The Hispanic population’s beverage preferences offer growth potential for particular beverage categories as well. For example, Hispanic consumers are benefiting juice sales, with Hispanics more likely than non-Hispanics to drink orange juice and other fruit juices, such as mango, pineapple, guava and kiwi. While decreasing sales have stricken juice manufacturers during the past several years, unfrozen nectars saw the smallest volume decline of the juices in 2006 (falling 1 percent, on value gains of 2 percent), partially due to Hispanic consumers, says a fruit and vegetable juice report from Euromonitor International, Chicago.
Nectars such as Kerns, Jugos del Valle and Jumex have a strong following among Hispanic consumers, and often feature more tropical flavors such as guava and papaya. Traditionally found in Hispanic-oriented supermarkets in the United States, these Hispanic brands have begun to expand their distribution into more mainstream outlets, further boosting unfrozen nectar sales, Euromonitor says.
Hispanic households are more likely than non-Hispanic households to consume whole milk, Mintel states. This is in contrast to the general trend toward no-fat/low-fat milk. They also are slightly more likely to consume lactose-free milk, which could be due to the fact that around 50 percent of the Hispanic population have a tendency to be lactose intolerant, according to Lactaid, a producer of lactose-free milk.

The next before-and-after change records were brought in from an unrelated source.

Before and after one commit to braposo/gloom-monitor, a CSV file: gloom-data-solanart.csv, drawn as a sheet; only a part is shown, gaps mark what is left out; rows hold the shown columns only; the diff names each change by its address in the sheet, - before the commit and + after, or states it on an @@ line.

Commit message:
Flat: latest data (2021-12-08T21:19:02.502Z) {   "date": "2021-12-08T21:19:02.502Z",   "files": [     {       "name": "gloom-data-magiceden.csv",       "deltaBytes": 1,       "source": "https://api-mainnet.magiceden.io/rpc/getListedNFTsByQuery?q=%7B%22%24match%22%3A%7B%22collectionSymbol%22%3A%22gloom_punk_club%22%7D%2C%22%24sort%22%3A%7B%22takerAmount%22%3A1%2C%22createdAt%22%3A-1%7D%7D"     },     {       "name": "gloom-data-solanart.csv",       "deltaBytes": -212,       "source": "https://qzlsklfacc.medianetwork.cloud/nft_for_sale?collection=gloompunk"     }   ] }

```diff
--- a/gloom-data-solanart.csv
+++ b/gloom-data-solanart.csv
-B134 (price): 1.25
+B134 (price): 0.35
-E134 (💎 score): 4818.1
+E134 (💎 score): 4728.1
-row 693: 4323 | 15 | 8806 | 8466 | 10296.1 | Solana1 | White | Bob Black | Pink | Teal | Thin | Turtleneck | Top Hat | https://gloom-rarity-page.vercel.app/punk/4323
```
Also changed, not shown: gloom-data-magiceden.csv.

In addition, instant coffee and international flavored coffee are more likely to be consumed by Hispanics than non-Hispanics, Mintel says. Hispanics are less likely than non-Hispanics to consume tea, probably due to the strong cultural ties to coffee. According to the report, marketers could drive category growth by launching tea flavors aimed at Hispanics, such hibiscus, ardisia and maté, which are flavors indigenous to Mexico.
Regular cola and non-cola soft drink consumption is higher among Hispanics than non-Hispanics. Immigrants are less likely than native-born Hispanics to consume regular non-cola because they initially tend to stick with the brands and line extensions available in their own countries, Mintel says.

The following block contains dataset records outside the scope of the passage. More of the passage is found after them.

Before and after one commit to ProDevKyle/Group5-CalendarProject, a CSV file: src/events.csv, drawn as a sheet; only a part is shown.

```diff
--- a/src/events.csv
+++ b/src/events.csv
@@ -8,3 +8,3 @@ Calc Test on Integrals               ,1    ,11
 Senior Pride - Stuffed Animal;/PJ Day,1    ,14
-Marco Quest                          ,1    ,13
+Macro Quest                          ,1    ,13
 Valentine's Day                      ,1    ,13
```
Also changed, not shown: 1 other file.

Other non-alcohol beverages, including bottled water, ready-to-drink iced tea, sports and energy drinks, and seltzer water, present the largest growth potential for beverage companies because Hispanics are significantly more likely than the general population to consume beverages from these categories, Mintel says. Sports and energy drinks offer the most prominent consumption difference between non-Hispanics and Hispanics, as immigrants are more inclined than native-born Hispanics to drink them.
As far as alcohol consumption stands, Hispanics are more likely to consume imported beer than domestic beer. Although Hispanics derive a sense of pride in choosing beverages from their country of origin, Mintel believes domestic beer manufacturers have not fully tapped this market. Hispanics are significantly less likely than non-Hispanics to consume wine in general, Mintel states, and, in turn, very few vintners target the Hispanic population through bilingual communication. Tequila remains the most consumed distilled spirit by Hispanics, but native-born Hispanics are more likely than immigrants to consume distilled spirits favored by the population in general.

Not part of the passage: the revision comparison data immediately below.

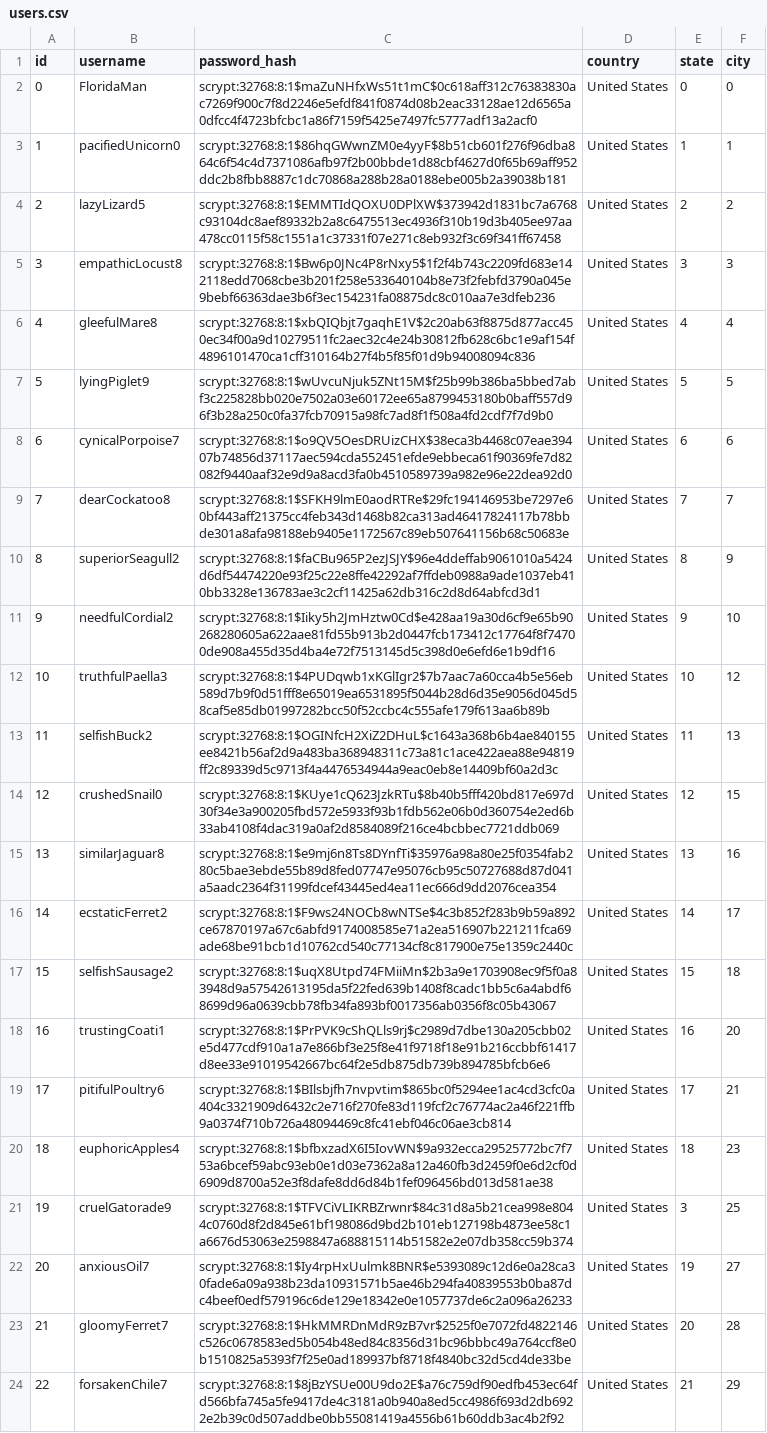
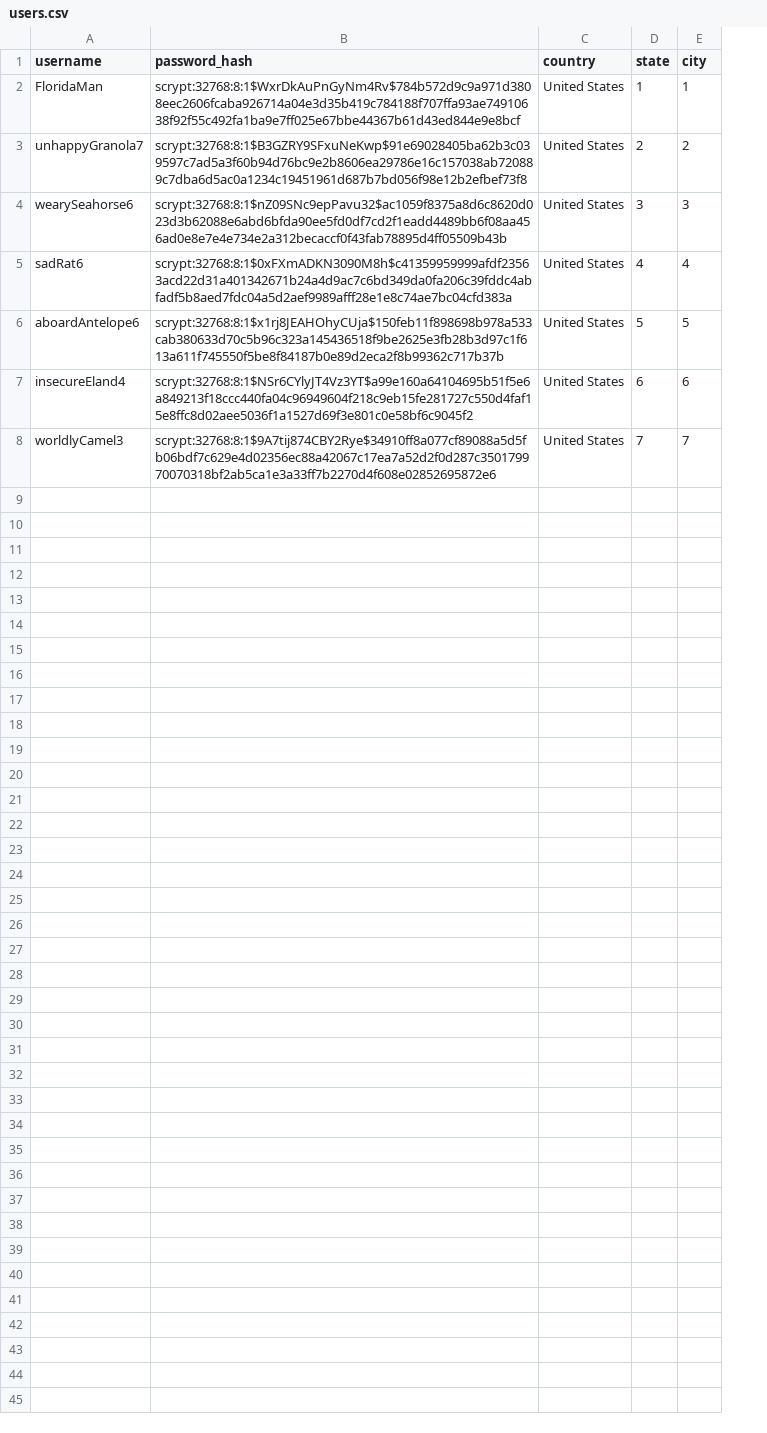
Before and after one commit to candrdk/ProbePosts, a CSV file: data/users.csv, drawn as a sheet; only a part is shown; removed rows and columns are numbered as before the commit, all else as after; the diff covers the shown part only; the diff names each change by its address in the sheet, - before the commit and + after, or states it on an @@ line.

```diff
--- a/data/users.csv
+++ b/data/users.csv
-column A (id), row 2: 0; rows 4-9: 2 | 3 | 4 | 5 | 6 | 7
-B2 (password_hash): scrypt:32768:8:1$maZuNHfxWs51t1mC$0c618aff312c76383830ac7269f900c7f8d2246e5efdf841f0874d08b2eac33128ae12d6565a0dfcc4f4723bfcbc1a86f7159f5425e7497fc5777adf13a2acf0
+B2 (password_hash): scrypt:32768:8:1$WxrDkAuPnGyNm4Rv$784b572d9c9a971d3808eec2606fcaba926714a04e3d35b419c784188f707ffa93ae74910638f92f55c492fa1ba9e7ff025e67bbe44367b61d43ed844e9e8bcf
-D2 (state): 0
+D2 (state): 1
-E2 (city): 0
+E2 (city): 1
-row 3: 1 | pacifiedUnicorn0 | scrypt:32768:8:1$86hqGWwnZM0e4yyF$8b51cb601f276f96dba864c6f54c4d7371086afb97f2b00bbde1d88cbf4627d0f65b69aff952ddc2b8fbb8887c1dc70868a288b28a0188ebe005b2a39038b181 | United States | 1 | 1
-A3 (username): lazyLizard5
+A3 (username): unhappyGranola7
-B3 (password_hash): scrypt:32768:8:1$EMMTIdQOXU0DPlXW$373942d1831bc7a6768c93104dc8aef89332b2a8c6475513ec4936f310b19d3b405ee97aa478cc0115f58c1551a1c37331f07e271c8eb932f3c69f341ff67458
+B3 (password_hash): scrypt:32768:8:1$B3GZRY9SFxuNeKwp$91e69028405ba62b3c039597c7ad5a3f60b94d76bc9e2b8606ea29786e16c157038ab720889c7dba6d5ac0a1234c19451961d687b7bd056f98e12b2efbef73f8
-A4 (username): empathicLocust8
+A4 (username): wearySeahorse6
-B4 (password_hash): scrypt:32768:8:1$Bw6p0JNc4P8rNxy5$1f2f4b743c2209fd683e142118edd7068cbe3b201f258e533640104b8e73f2febfd3790a045e9bebf66363dae3b6f3ec154231fa08875dc8c010aa7e3dfeb236
+B4 (password_hash): scrypt:32768:8:1$nZ09SNc9epPavu32$ac1059f8375a8d6c8620d023d3b62088e6abd6bfda90ee5fd0df7cd2f1eadd4489bb6f08aa456ad0e8e7e4e734e2a312becaccf0f43fab78895d4ff05509b43b
-A5 (username): gleefulMare8
+A5 (username): sadRat6
-B5 (password_hash): scrypt:32768:8:1$xbQIQbjt7gaqhE1V$2c20ab63f8875d877acc450ec34f00a9d10279511fc2aec32c4e24b30812fb628c6bc1e9af154f4896101470ca1cff310164b27f4b5f85f01d9b94008094c836
+B5 (password_hash): scrypt:32768:8:1$0xFXmADKN3090M8h$c41359959999afdf23563acd22d31a401342671b24a4d9ac7c6bd349da0fa206c39fddc4abfadf5b8aed7fdc04a5d2aef9989afff28e1e8c74ae7bc04cfd383a
-A6 (username): lyingPiglet9
+A6 (username): aboardAntelope6
-B6 (password_hash): scrypt:32768:8:1$wUvcuNjuk5ZNt15M$f25b99b386ba5bbed7abf3c225828bb020e7502a03e60172ee65a8799453180b0baff557d96f3b28a250c0fa37fcb70915a98fc7ad8f1f508a4fd2cdf7f7d9b0
+B6 (password_hash): scrypt:32768:8:1$x1rj8JEAHOhyCUja$150feb11f898698b978a533cab380633d70c5b96c323a145436518f9be2625e3fb28b3d97c1f613a611f745550f5be8f84187b0e89d2eca2f8b99362c717b37b
-A7 (username): cynicalPorpoise7
+A7 (username): insecureEland4
-B7 (password_hash): scrypt:32768:8:1$o9QV5OesDRUizCHX$38eca3b4468c07eae39407b74856d37117aec594cda552451efde9ebbeca61f90369fe7d82082f9440aaf32e9d9a8acd3fa0b4510589739a982e96e22dea92d0
+B7 (password_hash): scrypt:32768:8:1$NSr6CYlyJT4Vz3YT$a99e160a64104695b51f5e6a849213f18ccc440fa04c96949604f218c9eb15fe281727c550d4faf15e8ffc8d02aee5036f1a1527d69f3e801c0e58bf6c9045f2
-A8 (username): dearCockatoo8
+A8 (username): worldlyCamel3
-B8 (password_hash): scrypt:32768:8:1$SFKH9lmE0aodRTRe$29fc194146953be7297e60bf443aff21375cc4feb343d1468b82ca313ad46417824117b78bbde301a8afa98188eb9405e1172567c89eb507641156b68c50683e
+B8 (password_hash): scrypt:32768:8:1$9A7tij874CBY2Rye$34910ff8a077cf89088a5d5fb06bdf7c629e4d02356ec88a42067c17ea7a52d2f0d287c350179970070318bf2ab5ca1e3a33ff7b2270d4f608e02852695872e6
-row 10: 8 | superiorSeagull2 | scrypt:32768:8:1$faCBu965P2ezJSJY$96e4ddeffab9061010a5424d6df54474220e93f25c22e8ffe42292af7ffdeb0988a9ade1037eb410bb3328e136783ae3c2cf11425a62db316c2d8d64abfcd3d1 | United States | 8 | 9
-row 11: 9 | needfulCordial2 | scrypt:32768:8:1$Iiky5h2JmHztw0Cd$e428aa19a30d6cf9e65b90268280605a622aae81fd55b913b2d0447fcb173412c17764f8f74700de908a455d35d4ba4e72f7513145d5c398d0e6efd6e1b9df16 | United States | 9 | 10
-row 12: 10 | truthfulPaella3 | scrypt:32768:8:1$4PUDqwb1xKGlIgr2$7b7aac7a60cca4b5e56eb589d7b9f0d51fff8e65019ea6531895f5044b28d6d35e9056d045d58caf5e85db01997282bcc50f52ccbc4c555afe179f613aa6b89b | United States | 10 | 12
-row 13: 11 | selfishBuck2 | scrypt:32768:8:1$OGINfcH2XiZ2DHuL$c1643a368b6b4ae840155ee8421b56af2d9a483ba368948311c73a81c1ace422aea88e94819ff2c89339d5c9713f4a4476534944a9eac0eb8e14409bf60a2d3c | United States | 11 | 13
-row 14: 12 | crushedSnail0 | scrypt:32768:8:1$KUye1cQ623JzkRTu$8b40b5fff420bd817e697d30f34e3a900205fbd572e5933f93b1fdb562e06b0d360754e2ed6b33ab4108f4dac319a0af2d8584089f216ce4bcbbec7721ddb069 | United States | 12 | 15
-row 15: 13 | similarJaguar8 | scrypt:32768:8:1$e9mj6n8Ts8DYnfTi$35976a98a80e25f0354fab280c5bae3ebde55b89d8fed07747e95076cb95c50727688d87d041a5aadc2364f31199fdcef43445ed4ea11ec666d9dd2076cea354 | United States | 13 | 16
-row 16: 14 | ecstaticFerret2 | scrypt:32768:8:1$F9ws24NOCb8wNTSe$4c3b852f283b9b59a892ce67870197a67c6abfd9174008585e71a2ea516907b221211fca69ade68be91bcb1d10762cd540c77134cf8c817900e75e1359c2440c | United States | 14 | 17
-row 17: 15 | selfishSausage2 | scrypt:32768:8:1$uqX8Utpd74FMiiMn$2b3a9e1703908ec9f5f0a83948d9a57542613195da5f22fed639b1408f8cadc1bb5c6a4abdf68699d96a0639cbb78fb34fa893bf0017356ab0356f8c05b43067 | United States | 15 | 18
-row 18: 16 | trustingCoati1 | scrypt:32768:8:1$PrPVK9cShQLls9rj$c2989d7dbe130a205cbb02e5d477cdf910a1a7e866bf3e25f8e41f9718f18e91b216ccbbf61417d8ee33e91019542667bc64f2e5db875db739b894785bfcb6e6 | United States | 16 | 20
-row 19: 17 | pitifulPoultry6 | scrypt:32768:8:1$BIlsbjfh7nvpvtim$865bc0f5294ee1ac4cd3cfc0a404c3321909d6432c2e716f270fe83d119fcf2c76774ac2a46f221ffb9a0374f710b726a48094469c8fc41ebf046c06ae3cb814 | United States | 17 | 21
-row 20: 18 | euphoricApples4 | scrypt:32768:8:1$bfbxzadX6I5IovWN$9a932ecca29525772bc7f753a6bcef59abc93eb0e1d03e7362a8a12a460fb3d2459f0e6d2cf0d6909d8700a52e3f8dafe8dd6d84b1fef096456bd013d581ae38 | United States | 18 | 23
-row 21: 19 | cruelGatorade9 | scrypt:32768:8:1$TFVCiVLIKRBZrwnr$84c31d8a5b21cea998e8044c0760d8f2d845e61bf198086d9bd2b101eb127198b4873ee58c1a6676d53063e2598847a688815114b51582e2e07db358cc59b374 | United States | 3 | 25
-row 22: 20 | anxiousOil7 | scrypt:32768:8:1$Iy4rpHxUulmk8BNR$e5393089c12d6e0a28ca30fade6a09a938b23da10931571b5ae46b294fa40839553b0ba87dc4beef0edf579196c6de129e18342e0e1057737de6c2a096a26233 | United States | 19 | 27
-row 23: 21 | gloomyFerret7 | scrypt:32768:8:1$HkMMRDnMdR9zB7vr$2525f0e7072fd4822146c526c0678583ed5b054b48ed84c8356d31bc96bbbc49a764ccf8e0b1510825a5393f7f25e0ad189937bf8718f4840bc32d5cd4de33be | United States | 20 | 28
-row 24: 22 | forsakenChile7 | scrypt:32768:8:1$8jBzYSUe00U9do2E$a76c759df90edfb453ec64fd566bfa745a5fe9417de4c3181a0b940a8ed5cc4986f693d2db6922e2b39c0d507addbe0bb55081419a4556b61b60ddb3ac4b2f92 | United States | 21 | 29
```
Also changed, not shown: 5 removed rows elsewhere in this file, 12 other files.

Although Hispanics, particularly recent immigrants, tend to purchase similar brands and flavors to those consumed in their home countries, all beverage companies can increase product awareness among Hispanic consumers. Free sampling and bilingual advertising offer two targeted marketing efforts Hispanic immigrants prefer, Mintel states. Hispanics are more likely than non-Hispanics to sample a beverage at a supermarket, and also significantly more likely than non-Hispanics to purchase it, the report states.
Reaching the consumer
Latino buying power is forecast to reach around $1 trillion by 2010. According to estimates by Hispanic Telligence, the Hispanic purchasing power between 1994 and 2004 experienced a compound annual growth rate of 7.7 percent — nearly three times the 2.8 percent total U.S. rate of disposable income.
Recognizing the huge purchasing power of the Hispanic community, American beverage producers have been introducing their own products in the marketplace and backing them with aggressive marketing campaigns.
One example is Miller Brewing Co., which recently released Miller Chill, a beer intended to compete with Corona. Backed with a massive marketing campaign that includes a Hispanic-oriented Web site, Chill challenges Corona’s unique emphasis on being served with lime and salt by directly including these ingredients at the brewing stage.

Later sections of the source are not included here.